Libra’s Vice-Chair Says Blockchain is Key While Ex-IMF Economist Criticizes the New Whitepaper
Facebook led, Libra Association, recently updated its whitepaper for proposed stablecoins, and has since attracted several opinions from internal and external stakeholders. This was, however, expected given the project’s threat to existing financial ecosystems and the possibility of tapping into Facebook’s market with ease.
Blockchain is Key in Libra’s Development
Libra Association Vice Chair, Dante Disparte, now says blockchain tech remains the fundamental of its prospective stablecoins. Speaking in an interview with central banking on April 28, the Libra VC emphasized that a distributed ledger network has always been at the core development, saying:
“We remain very committed to blockchain architecture as a distributed ledger technology for this project. Without it, the project doesn't achieve many of the efficiencies: the low-cost structure and interoperability that it's being designed to achieve.”
Notably, Dante further highlighted that Libra’s real breakthrough would be the creation of value through protocol transfers. This, therefore, means that the project’s cutting edge is facilitating the communication of different networks through blockchain tech. According to Disparte, prioritizing blockchain integration will consequently solve the current ecosystem challenges such as being locked out by a digital wallet provider.
Libra’s New Emergency Protocol Belongs to the 19th Century

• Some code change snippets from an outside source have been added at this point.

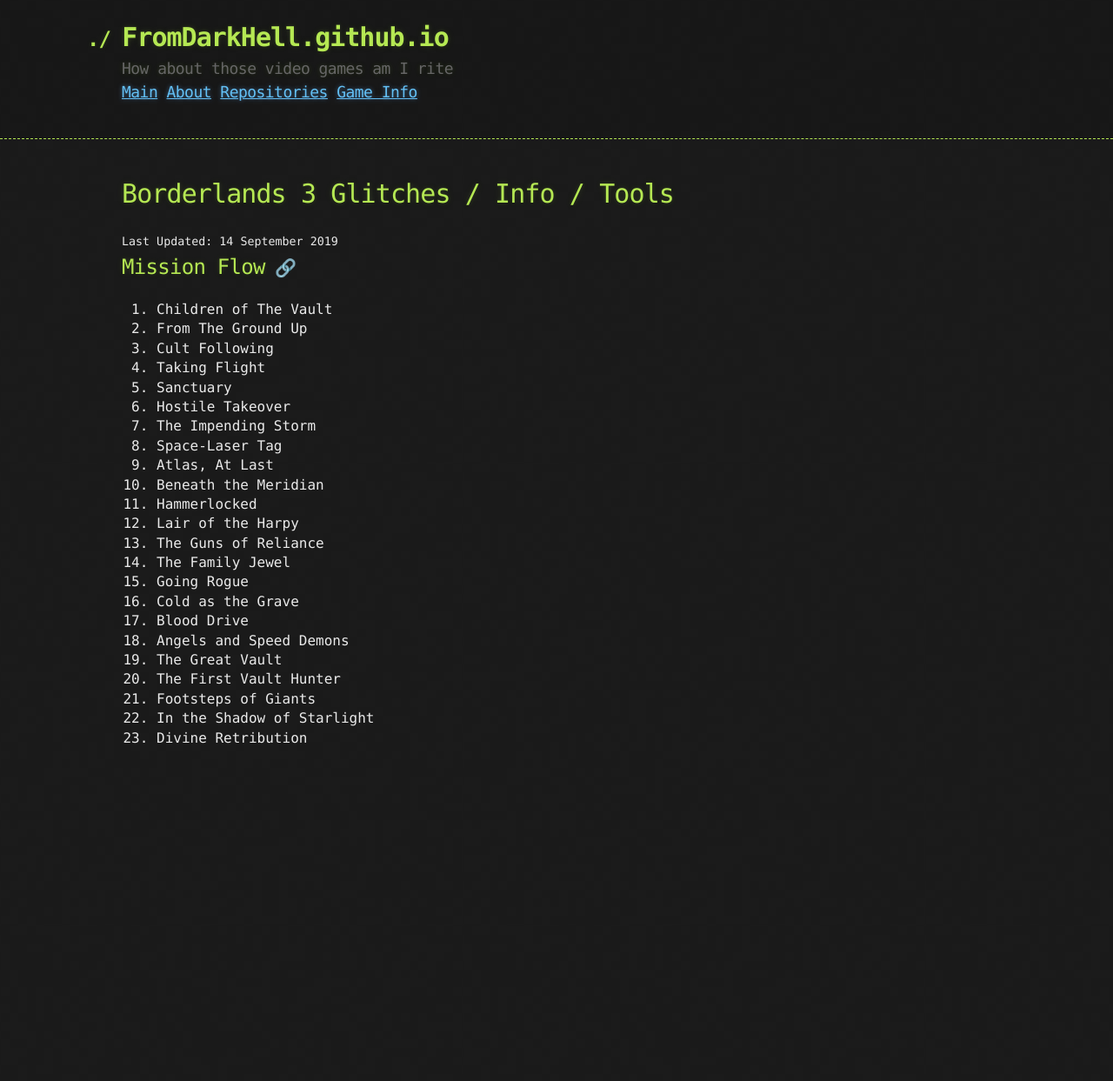
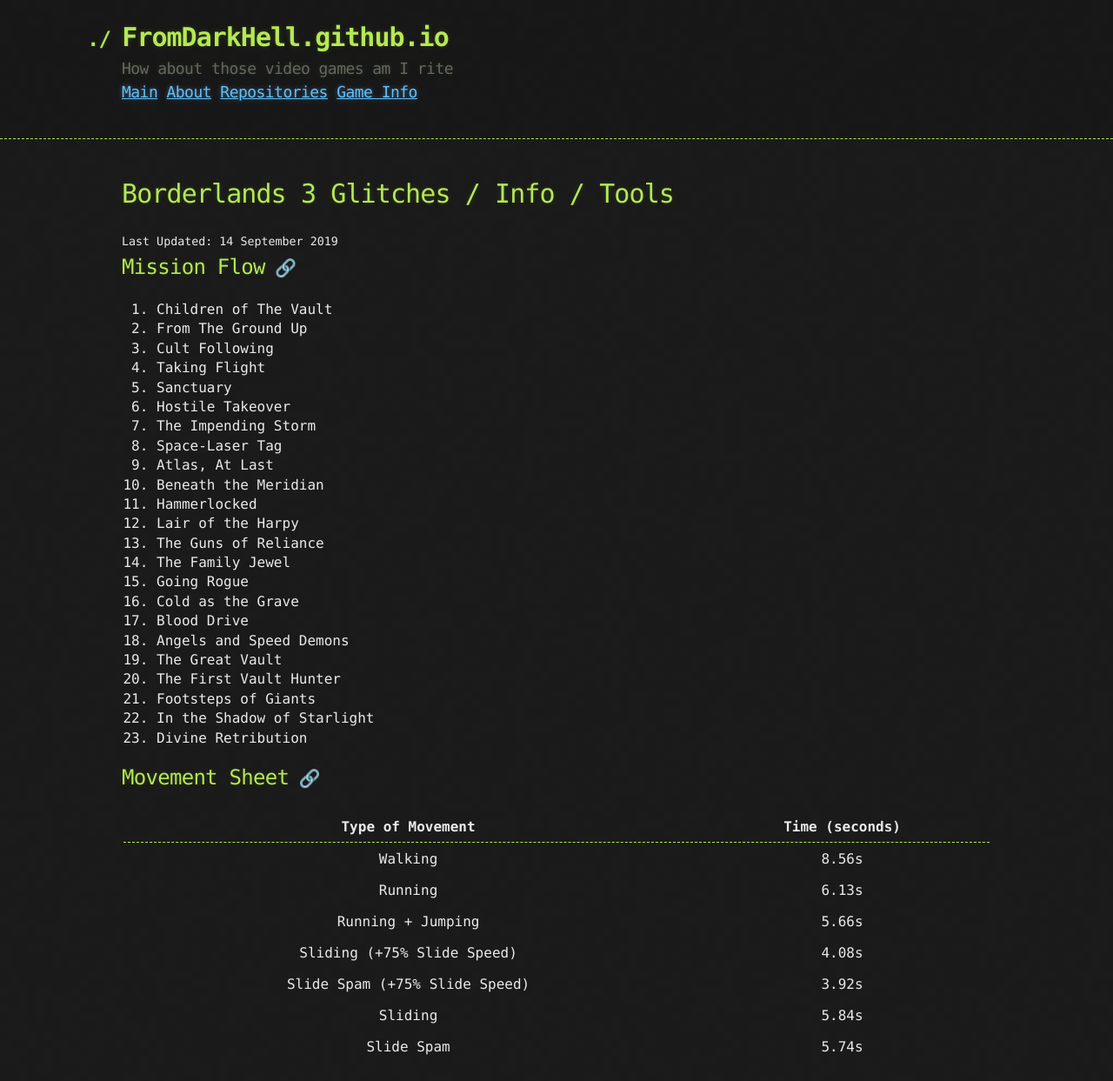
Before and after one commit to FromDarkHell/FromDarkHell.github.io, a Jekyll site: the page built from _posts/gameInfo/2019-9-14-Borderlands-3.md, in a window 1280 px wide. Shown: the whole page at 87% size. Built offline with Jekyll 4.4.1, drawn with Linux system fonts in a browser that asks for light colours; before the commit the page ends 900 px from its top, so only the background shows below that.

Commit message:
Add in movement sheet cause

```diff
--- a/_posts/gameInfo/2019-9-14-Borderlands-3.md
+++ b/_posts/gameInfo/2019-9-14-Borderlands-3.md
@@ -28,3 +28,15 @@
 21. Footsteps of Giants
 22. In the Shadow of Starlight
 23. Divine Retribution
+
+## Movement Sheet
+
+|        Type of Movement       | Time (seconds) |
+|:-----------------------------:|:--------------:|
+|            Walking            |      8.56s     |
+|            Running            |      6.13s     |
+|       Running + Jumping       |      5.66s     |
+|   Sliding (+75% Slide Speed)  |      4.08s     |
+| Slide Spam (+75% Slide Speed) |      3.92s     |
+|            Sliding            |      5.84s     |
+|           Slide Spam          |      5.74s     |
```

Meanwhile, the new whitepaper was criticized by a former IMF policy advisor & American economist, Barry Eichengreen, and Warwick Business school assistant prof, Ganesh Viswanath. who cited that the proposed emergency protocols are like those used back in the 19th Century. According to the publication, Libra’s lack of clarity on the Fed’s intervention as a lender of last resort while empowering network operators to issue ‘redemption stays’ is outdated,
“Financial historians will recognize these devices for what they are. They resemble the clearinghouse certificates issued by bank groups in the U.S. in the 19th century in response to bank runs and financial crises,”
In the new proposal, Libra shifted away from a basket of fiat currencies towards single currency backed stablecoins. Eichengreen, however, says this is likely to create more problems if for instance the LibraUSD is adopted in a certain jurisdiction to a level where its central bank’s monetary policy is no longer effective,
“If residents of another country shift into LibraUSD, that country’s central bank will lose the ability to earn seigniorage. It will lose control of monetary conditions. It will lose the ability to backstop local financial markets.”